### Work to complete
Return, from the material below, each line in which "style" occurs.

### Available records
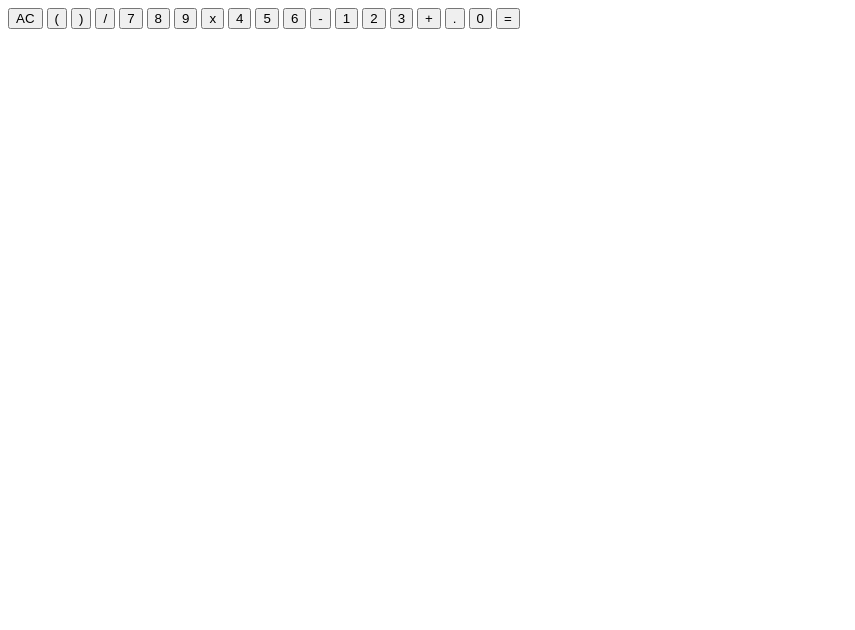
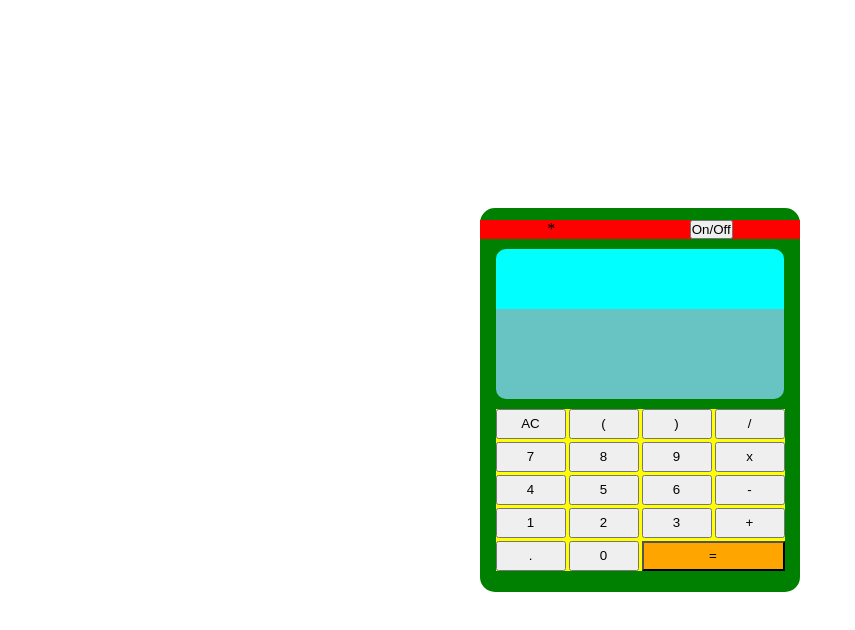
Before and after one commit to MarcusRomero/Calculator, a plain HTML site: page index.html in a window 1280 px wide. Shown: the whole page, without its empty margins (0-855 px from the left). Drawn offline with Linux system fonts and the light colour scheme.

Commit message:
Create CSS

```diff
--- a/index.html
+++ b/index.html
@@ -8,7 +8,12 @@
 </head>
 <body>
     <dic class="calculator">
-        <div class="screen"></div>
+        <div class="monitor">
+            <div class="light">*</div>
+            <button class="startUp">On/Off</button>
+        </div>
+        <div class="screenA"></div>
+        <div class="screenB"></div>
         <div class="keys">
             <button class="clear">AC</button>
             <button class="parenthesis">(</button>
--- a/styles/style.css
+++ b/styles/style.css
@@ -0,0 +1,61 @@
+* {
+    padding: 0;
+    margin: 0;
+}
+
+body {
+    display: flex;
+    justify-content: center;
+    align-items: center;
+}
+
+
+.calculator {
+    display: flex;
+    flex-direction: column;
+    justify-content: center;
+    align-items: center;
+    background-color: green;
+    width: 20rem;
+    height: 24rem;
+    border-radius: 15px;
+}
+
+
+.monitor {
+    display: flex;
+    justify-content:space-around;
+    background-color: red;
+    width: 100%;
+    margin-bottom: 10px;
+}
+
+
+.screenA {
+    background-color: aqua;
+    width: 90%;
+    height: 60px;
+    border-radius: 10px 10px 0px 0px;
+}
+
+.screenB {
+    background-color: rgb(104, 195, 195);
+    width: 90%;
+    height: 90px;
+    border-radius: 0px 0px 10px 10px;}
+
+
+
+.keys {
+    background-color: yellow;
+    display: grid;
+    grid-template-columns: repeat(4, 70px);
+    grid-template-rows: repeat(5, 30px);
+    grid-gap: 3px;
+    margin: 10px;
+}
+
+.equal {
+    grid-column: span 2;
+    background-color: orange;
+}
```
...
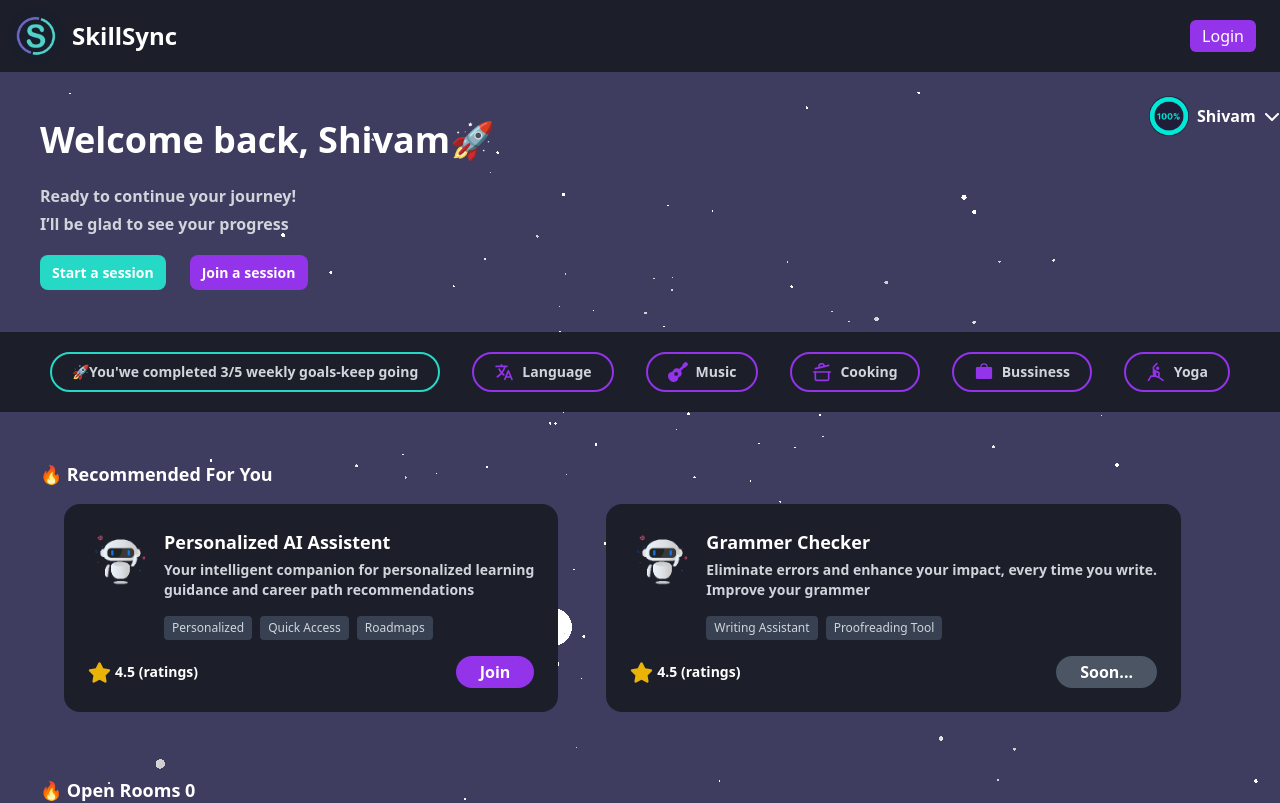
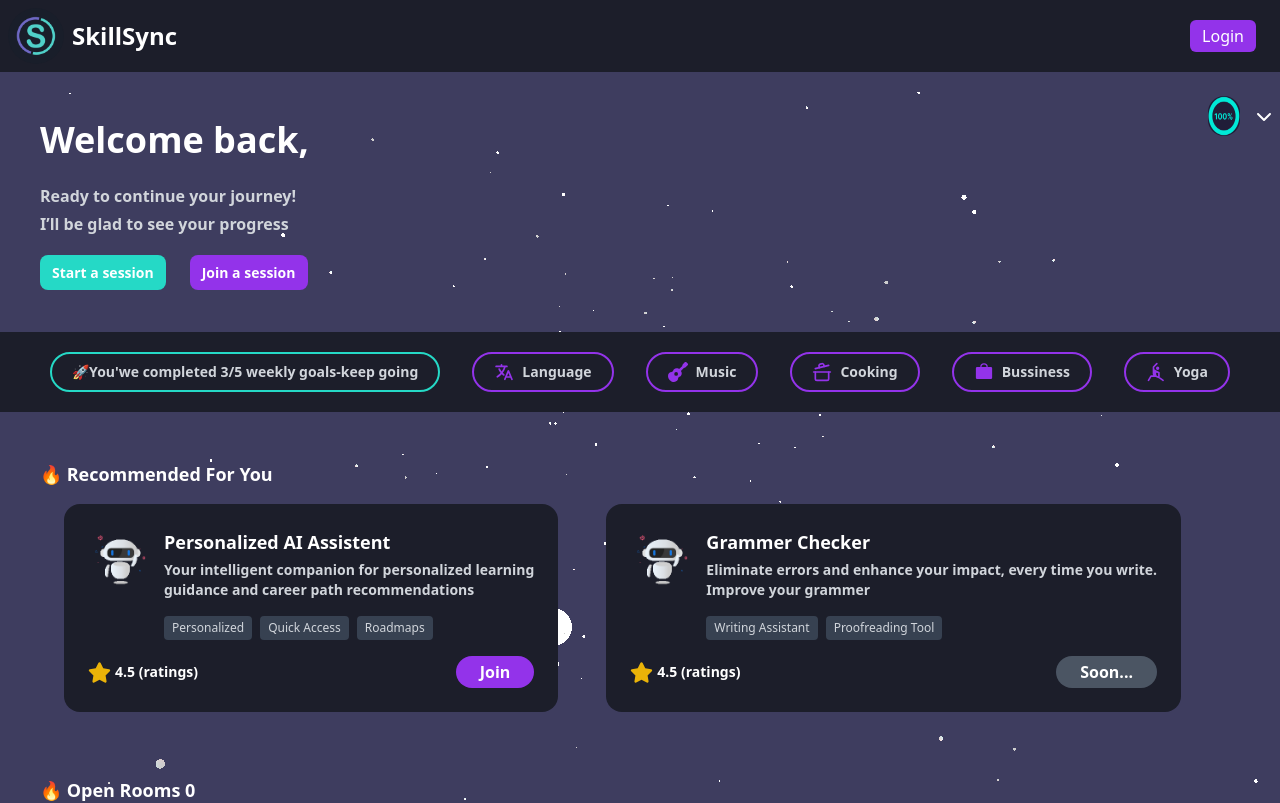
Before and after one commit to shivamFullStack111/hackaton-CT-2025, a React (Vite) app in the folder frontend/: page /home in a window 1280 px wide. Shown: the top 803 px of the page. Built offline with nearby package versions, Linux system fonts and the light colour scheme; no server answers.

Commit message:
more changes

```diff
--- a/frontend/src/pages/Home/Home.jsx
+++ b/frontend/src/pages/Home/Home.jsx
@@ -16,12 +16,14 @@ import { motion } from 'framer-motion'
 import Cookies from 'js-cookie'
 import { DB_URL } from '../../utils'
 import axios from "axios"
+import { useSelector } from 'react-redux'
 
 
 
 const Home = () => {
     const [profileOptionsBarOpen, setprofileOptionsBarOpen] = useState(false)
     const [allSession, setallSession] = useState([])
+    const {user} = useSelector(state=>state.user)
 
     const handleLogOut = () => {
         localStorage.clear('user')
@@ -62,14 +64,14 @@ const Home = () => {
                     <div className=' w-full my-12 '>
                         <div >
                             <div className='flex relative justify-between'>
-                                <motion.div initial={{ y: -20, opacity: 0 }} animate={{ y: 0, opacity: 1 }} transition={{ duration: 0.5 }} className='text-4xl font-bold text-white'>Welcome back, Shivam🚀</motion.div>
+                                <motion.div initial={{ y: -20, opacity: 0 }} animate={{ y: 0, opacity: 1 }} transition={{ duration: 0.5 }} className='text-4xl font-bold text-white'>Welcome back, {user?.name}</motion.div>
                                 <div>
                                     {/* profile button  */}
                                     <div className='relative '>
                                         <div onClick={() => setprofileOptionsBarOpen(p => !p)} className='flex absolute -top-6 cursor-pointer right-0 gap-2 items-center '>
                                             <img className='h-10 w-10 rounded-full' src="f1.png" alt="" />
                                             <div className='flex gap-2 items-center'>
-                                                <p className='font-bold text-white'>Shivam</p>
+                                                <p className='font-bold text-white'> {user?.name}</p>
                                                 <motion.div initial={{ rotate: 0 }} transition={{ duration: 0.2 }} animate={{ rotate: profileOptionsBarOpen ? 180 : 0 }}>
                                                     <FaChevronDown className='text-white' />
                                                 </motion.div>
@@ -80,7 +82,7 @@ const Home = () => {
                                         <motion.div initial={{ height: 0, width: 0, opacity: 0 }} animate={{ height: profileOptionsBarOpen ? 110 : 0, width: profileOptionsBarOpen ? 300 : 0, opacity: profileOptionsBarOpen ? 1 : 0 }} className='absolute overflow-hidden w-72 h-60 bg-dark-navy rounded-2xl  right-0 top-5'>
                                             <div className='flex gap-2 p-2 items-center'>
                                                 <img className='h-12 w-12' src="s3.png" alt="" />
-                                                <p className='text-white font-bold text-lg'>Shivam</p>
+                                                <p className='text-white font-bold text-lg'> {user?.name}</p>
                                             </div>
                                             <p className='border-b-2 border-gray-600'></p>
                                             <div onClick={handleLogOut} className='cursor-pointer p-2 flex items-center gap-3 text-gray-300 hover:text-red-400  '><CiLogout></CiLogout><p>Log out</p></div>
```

### Output for this task
--- a/styles/style.css
+++ b/styles/style.css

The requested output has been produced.